RECORDS >>
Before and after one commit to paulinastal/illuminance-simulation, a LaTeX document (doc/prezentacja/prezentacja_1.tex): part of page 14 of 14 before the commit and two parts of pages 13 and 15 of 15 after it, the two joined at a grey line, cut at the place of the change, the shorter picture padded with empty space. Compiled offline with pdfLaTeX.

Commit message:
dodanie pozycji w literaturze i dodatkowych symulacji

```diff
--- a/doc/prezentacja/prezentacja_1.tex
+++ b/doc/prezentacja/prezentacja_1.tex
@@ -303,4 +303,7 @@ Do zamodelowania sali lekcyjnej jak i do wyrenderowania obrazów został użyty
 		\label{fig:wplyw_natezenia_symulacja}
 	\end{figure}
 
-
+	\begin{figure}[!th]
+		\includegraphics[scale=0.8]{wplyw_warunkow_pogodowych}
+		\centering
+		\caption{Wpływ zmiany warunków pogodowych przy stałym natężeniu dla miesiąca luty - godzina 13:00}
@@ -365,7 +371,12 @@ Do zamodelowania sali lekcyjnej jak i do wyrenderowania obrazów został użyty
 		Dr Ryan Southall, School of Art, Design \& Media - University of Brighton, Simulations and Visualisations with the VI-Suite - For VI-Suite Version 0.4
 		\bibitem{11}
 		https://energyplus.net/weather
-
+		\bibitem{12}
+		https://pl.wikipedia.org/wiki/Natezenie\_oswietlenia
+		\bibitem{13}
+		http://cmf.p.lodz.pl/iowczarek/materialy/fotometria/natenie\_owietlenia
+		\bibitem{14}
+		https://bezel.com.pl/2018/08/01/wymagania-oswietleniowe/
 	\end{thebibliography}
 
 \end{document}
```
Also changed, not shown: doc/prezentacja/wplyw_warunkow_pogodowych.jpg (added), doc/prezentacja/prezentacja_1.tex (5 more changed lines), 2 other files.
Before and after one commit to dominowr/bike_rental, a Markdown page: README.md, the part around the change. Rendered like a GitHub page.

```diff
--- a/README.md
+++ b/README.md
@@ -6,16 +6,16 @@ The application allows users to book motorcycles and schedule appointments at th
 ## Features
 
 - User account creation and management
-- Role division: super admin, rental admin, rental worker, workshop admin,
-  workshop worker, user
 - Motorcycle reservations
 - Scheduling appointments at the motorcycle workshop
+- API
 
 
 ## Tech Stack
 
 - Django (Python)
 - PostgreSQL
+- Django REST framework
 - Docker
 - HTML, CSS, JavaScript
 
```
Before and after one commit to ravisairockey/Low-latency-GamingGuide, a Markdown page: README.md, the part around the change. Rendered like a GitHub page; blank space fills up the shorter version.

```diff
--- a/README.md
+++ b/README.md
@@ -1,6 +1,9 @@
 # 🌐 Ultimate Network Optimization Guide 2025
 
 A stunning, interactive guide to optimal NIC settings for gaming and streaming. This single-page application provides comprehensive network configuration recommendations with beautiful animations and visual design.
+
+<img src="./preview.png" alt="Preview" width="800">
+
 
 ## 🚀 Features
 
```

ABOUT THIS EXERCISE >> Among the lines above, find those that contain the word "prezentacja" and copy them.

ANSWER TO THIS TASK >>
Before and after one commit to paulinastal/illuminance-simulation, a LaTeX document (doc/prezentacja/prezentacja_1.tex): part of page 14 of 14 before the commit and two parts of pages 13 and 15 of 15 after it, the two joined at a grey line, cut at the place of the change, the shorter picture padded with empty space. Compiled offline with pdfLaTeX.
--- a/doc/prezentacja/prezentacja_1.tex
+++ b/doc/prezentacja/prezentacja_1.tex
Also changed, not shown: doc/prezentacja/wplyw_warunkow_pogodowych.jpg (added), doc/prezentacja/prezentacja_1.tex (5 more changed lines), 2 other files.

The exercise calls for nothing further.